By: Matthew C.
Year: 2021
School: South Lake Middle
Grade: 8
Science Teacher: Jamie Sodorff

Climate change is one of the most pressing issues of the century. As temperatures increase and our oceans acidify, we must be vigilant in shifting our world to renewable energy sources or be prepared to address global issues such as food insecurity and agricultural sustainability. The goal of this research project is to focus on the effects of salt on plant growth, as salt deposits are one of the major implications of climate change to agriculture. This study will also be looking into the metabolites and biomarkers that are produced by salt stress and what stress signaling pathways are used. The hypothesis for this project was that higher amounts of salt would incrementally stunt the growth of the plant and that as a result, less nutrients such as amino acids and vitamins would be released.

This experiment involved the use of two species of plants named Zinnia elegans and Ocimum basilicum, more commonly known as basil. Each species was watered with seven different salinities of water: 0, 0.6, 1.25, 2.5, 5, 10, 20 ppt. To accurately and efficiently measure out the correct salinity, a 200ppt stock solution was made. When watering the trials, a 10-fold dilution was used to create the 20ppt solution and subsequent 2-fold dilutions were made to produce the correct salinity for the following salinity measurements. Two trials were used for each of the seven different salinities, creating a total of fourteen trials for one species.

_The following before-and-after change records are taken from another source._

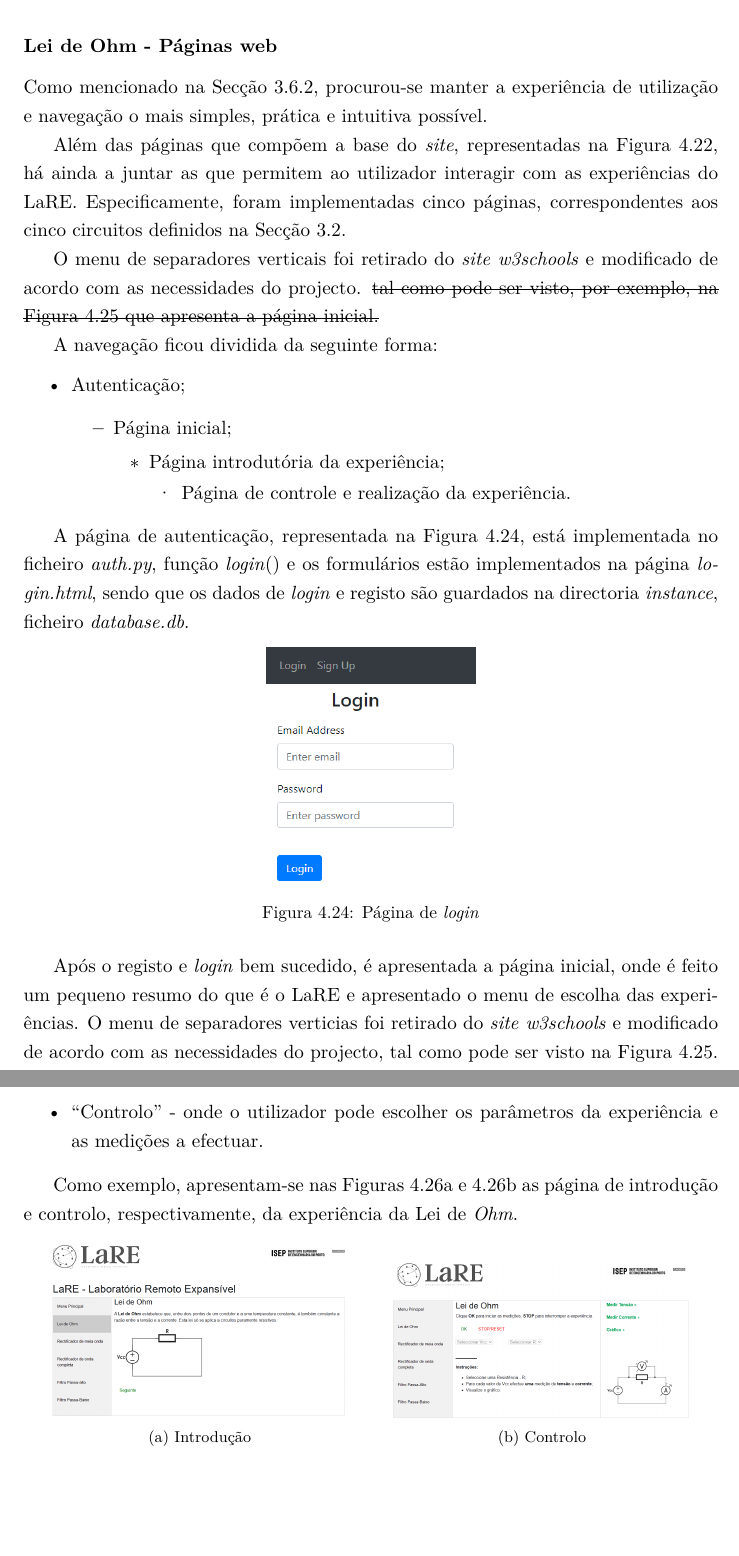
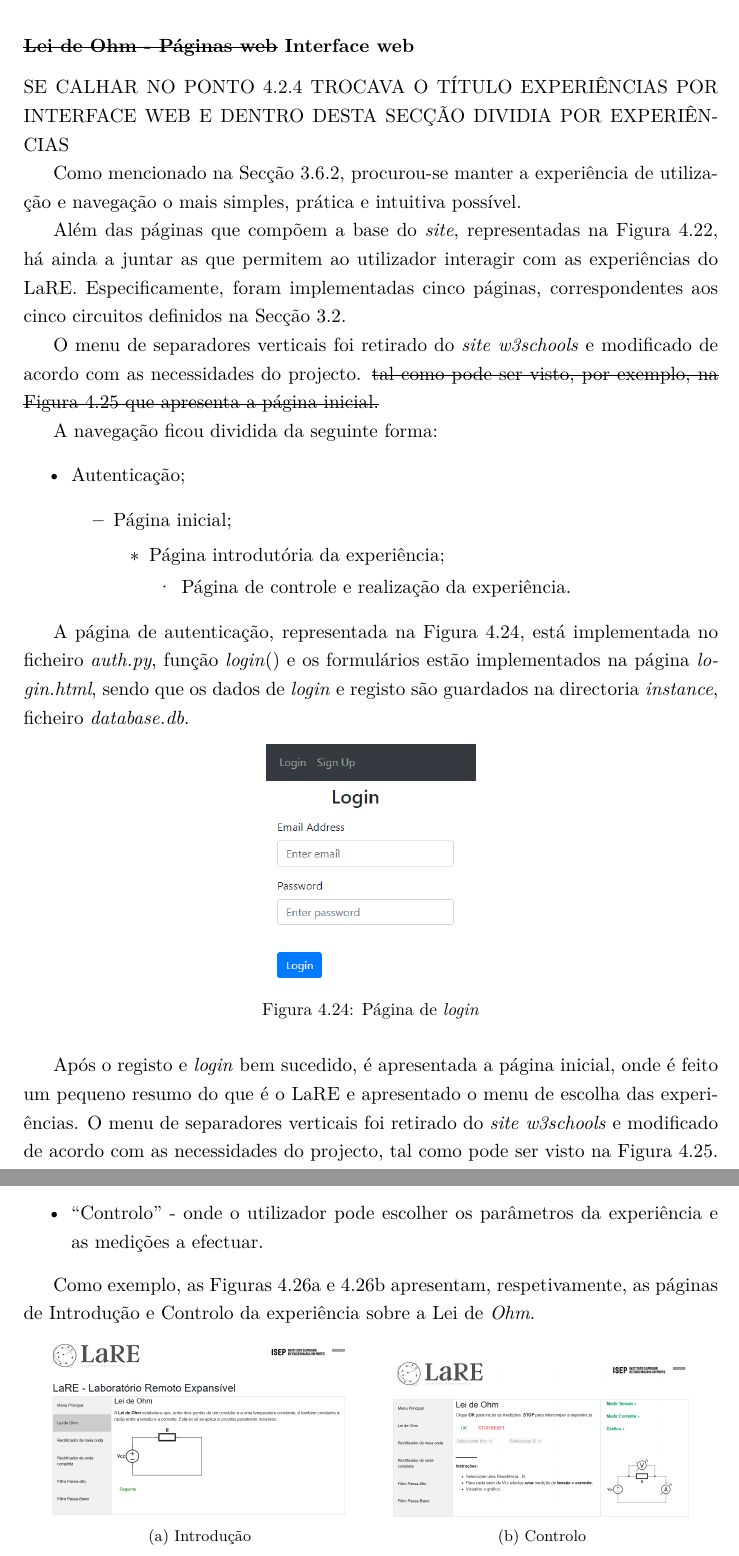
Before and after one commit to eddygrinder/LaRE_LaTeX, a LaTeX thesis (main.tex, which reads chapters/chapter4.tex): two parts of pages 134 and 135 of 166, joined at a grey line, cut so that both start at the same text, the shorter picture padded with empty space. Compiled offline with pdfLaTeX.

Commit message:
MINOR UPDATES COM SUGESTÕES

```diff
--- a/chapters/chapter4.tex
+++ b/chapters/chapter4.tex
@@ -888,8 +888,10 @@ Nesta secção, abordam-se de forma mais específica e detalhada os aspectos par
 
 Comum a todas as experiências é a configuração inicial do \acrshort{virtualbench}. Esta configuração é necessária, uma vez que, antes de se iniciar o processo de medições, optou-se por activar a fonte de alimentação que alimenta os relés e os \textit{drivers} de relés e a fonte de alimentação composta pelo LM317 que alimenta os registos de deslocamento - \textbf{NOTA: Fazer referência à secção de HW}. Desta forma, implementou-se nas páginas das experiências, um botão de ``OK'' - que habilita os selectores e configura a fonte do \acrshort{virtualbench} e ``STOP/RESET'' - que desabilita os selectores e desactiva as fontes enquanto a experiência está inactiva.
 
-\subsubsection{Lei de Ohm - Páginas web}
+\subsubsection{\sout{Lei de Ohm - Páginas web} Interface web}
 \label{sec:paginas}
+
+SE CALHAR NO PONTO 4.2.4 TROCAVA O TÍTULO EXPERIÊNCIAS POR INTERFACE WEB E DENTRO DESTA SECÇÃO DIVIDIA POR EXPERIÊNCIAS
 
 Como mencionado na Secção \ref{sec:frontend}, procurou-se manter a experiência de utilização e navegação o mais simples, prática e intuitiva possível.
 
@@ -925,7 +927,7 @@ A página de autenticação, representada na Figura \ref{fig:paglogin}, está im
 
 %A título de exemplo, a página sobre a Lei de \textit{Ohm}, que é apresentada ao utilizador, está representada na Figura \ref{fig:ohm_intro}.
 
-Após o registo e \textit{login} bem sucedido, é apresentada a página inicial, onde é feito um pequeno resumo do que é o \acrshort{lare} e apresentado o menu de escolha das experiências. O menu de separadores verticias foi retirado do \textit{site} \href{https://www.w3schools.com/howto/howto_js_vertical_tabs.asp}{\textit{w3schools}} e modificado de acordo com as necessidades do projecto, tal como pode ser visto na Figura \ref{fig:pagmenu}.
+Após o registo e \textit{login} bem sucedido, é apresentada a página inicial, onde é feito um pequeno resumo do que é o \acrshort{lare} e apresentado o menu de escolha das experiências. O menu de separadores verticais foi retirado do \textit{site} \href{https://www.w3schools.com/howto/howto_js_vertical_tabs.asp}{\textit{w3schools}} e modificado de acordo com as necessidades do projecto, tal como pode ser visto na Figura \ref{fig:pagmenu}.
 
 \begin{figure}[hbtp]
 	\centering
@@ -940,7 +942,7 @@ Depois de seleccionada a experiência, as páginas seguem a mesma estrutura de m
 	\item ``Controlo'' - onde o utilizador pode escolher os parâmetros da experiência e as medições a efectuar.
 \end{itemize}
 
-Como exemplo, apresentam-se nas Figuras \ref{fig:ohm_intro} e \ref{fig:ohm_ctrl} as página de introdução e controlo, respectivamente, da experiência da Lei de \textit{Ohm}.
+Como exemplo, as Figuras \ref{fig:ohm_intro} e \ref{fig:ohm_ctrl} apresentam, respetivamente, as páginas de Introdução e Controlo da experiência sobre a Lei de \textit{Ohm}.
 
 %O passo seguinte é a página de controlo e realização da experiência, como se pode ver na Figura \ref{fig:ohm_ctrl}. Os selectores dos parâmetros ``$V_{CC}$'' e ``R'' estão inicialmente desabilitados. Seleccionando ``OK'' as opções ficam disponíveis. Seleccionando ``STOP/RESET'' a experiência é interrompida e os selectores ficam desabilitados.
 
```
Also changed, not shown: chapters/chapter4.tex (2 more changed lines), 25 other files.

The original hypothesis that predicted that salt would be a detriment to plant growth was partially supported by the data. In the Zinnia elegans trials, the amount of salt was inversely proportional to the height of the plant and so the salinity measurement that grew the most was the control. However, in the basil trials, plant growth peaked at 0.6ppt and slightly saltier trials like 1.25ppt grew more than the control. This could indicate that the species Ocimum basilicum thrives in slightly saltier environments or that there was an element of human error in the experimentation process that caused this result. One interesting part about some of the plant trials was that white fungus, sometimes green, grew on the chopstick that measured the plants’ growth. In some cases, this fungus spread to the leaves and stems of the plant itself. Although it is not known whether the fungus on the plant could have stunted the growth of the 0ppt trials, it is a possibility that needs to be investigated in more detail.